Records from a data source:
*** Block opens ***
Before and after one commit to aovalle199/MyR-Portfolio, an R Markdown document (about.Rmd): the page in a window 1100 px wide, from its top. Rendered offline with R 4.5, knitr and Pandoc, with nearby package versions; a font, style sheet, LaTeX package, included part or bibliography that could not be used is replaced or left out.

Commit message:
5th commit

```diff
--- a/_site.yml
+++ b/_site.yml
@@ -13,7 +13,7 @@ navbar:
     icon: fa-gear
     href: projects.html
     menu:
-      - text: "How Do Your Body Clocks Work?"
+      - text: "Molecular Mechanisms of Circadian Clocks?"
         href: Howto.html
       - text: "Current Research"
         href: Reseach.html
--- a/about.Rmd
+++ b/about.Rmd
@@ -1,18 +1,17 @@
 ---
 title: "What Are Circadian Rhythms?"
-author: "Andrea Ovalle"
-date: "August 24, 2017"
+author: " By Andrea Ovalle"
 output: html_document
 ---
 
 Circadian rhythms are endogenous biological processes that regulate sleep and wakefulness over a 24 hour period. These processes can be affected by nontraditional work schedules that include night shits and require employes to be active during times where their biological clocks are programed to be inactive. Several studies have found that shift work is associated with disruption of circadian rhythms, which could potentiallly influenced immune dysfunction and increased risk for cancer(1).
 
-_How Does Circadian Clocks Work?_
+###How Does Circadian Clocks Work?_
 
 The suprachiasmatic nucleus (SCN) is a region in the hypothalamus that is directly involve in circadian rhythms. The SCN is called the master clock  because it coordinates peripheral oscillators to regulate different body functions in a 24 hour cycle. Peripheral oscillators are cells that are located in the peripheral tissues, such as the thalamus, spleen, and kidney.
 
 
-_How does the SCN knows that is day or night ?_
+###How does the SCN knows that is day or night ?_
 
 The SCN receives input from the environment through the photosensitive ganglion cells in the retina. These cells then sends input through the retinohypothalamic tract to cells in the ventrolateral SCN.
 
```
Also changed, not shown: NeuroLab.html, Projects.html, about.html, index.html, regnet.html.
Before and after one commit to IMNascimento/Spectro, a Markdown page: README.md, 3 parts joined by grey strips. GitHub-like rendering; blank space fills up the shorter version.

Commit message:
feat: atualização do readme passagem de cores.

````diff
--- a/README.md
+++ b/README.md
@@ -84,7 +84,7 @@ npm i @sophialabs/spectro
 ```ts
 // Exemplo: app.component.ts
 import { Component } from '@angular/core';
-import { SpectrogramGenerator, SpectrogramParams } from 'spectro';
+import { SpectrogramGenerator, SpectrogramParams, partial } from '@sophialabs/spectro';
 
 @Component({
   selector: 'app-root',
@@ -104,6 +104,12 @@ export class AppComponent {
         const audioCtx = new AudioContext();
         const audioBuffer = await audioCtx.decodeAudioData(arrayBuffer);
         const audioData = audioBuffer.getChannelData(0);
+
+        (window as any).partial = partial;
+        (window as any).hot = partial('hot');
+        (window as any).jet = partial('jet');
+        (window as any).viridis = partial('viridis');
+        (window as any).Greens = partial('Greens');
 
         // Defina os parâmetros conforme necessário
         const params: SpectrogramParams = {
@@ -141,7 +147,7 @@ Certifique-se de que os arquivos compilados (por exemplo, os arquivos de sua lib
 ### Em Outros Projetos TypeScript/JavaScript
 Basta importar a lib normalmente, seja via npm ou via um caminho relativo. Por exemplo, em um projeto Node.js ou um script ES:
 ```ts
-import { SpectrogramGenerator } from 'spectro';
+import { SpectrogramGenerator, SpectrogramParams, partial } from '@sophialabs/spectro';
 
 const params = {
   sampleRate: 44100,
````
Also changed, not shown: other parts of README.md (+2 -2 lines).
*** Block closes ***
▸ **WHAT THE TASK ASKS**
Look through the entries, and return every line that the word "const" appears in.

▸ **RESULT BELOW**
         const audioCtx = new AudioContext();
         const audioBuffer = await audioCtx.decodeAudioData(arrayBuffer);
         const audioData = audioBuffer.getChannelData(0);
         const params: SpectrogramParams = {
 const params = {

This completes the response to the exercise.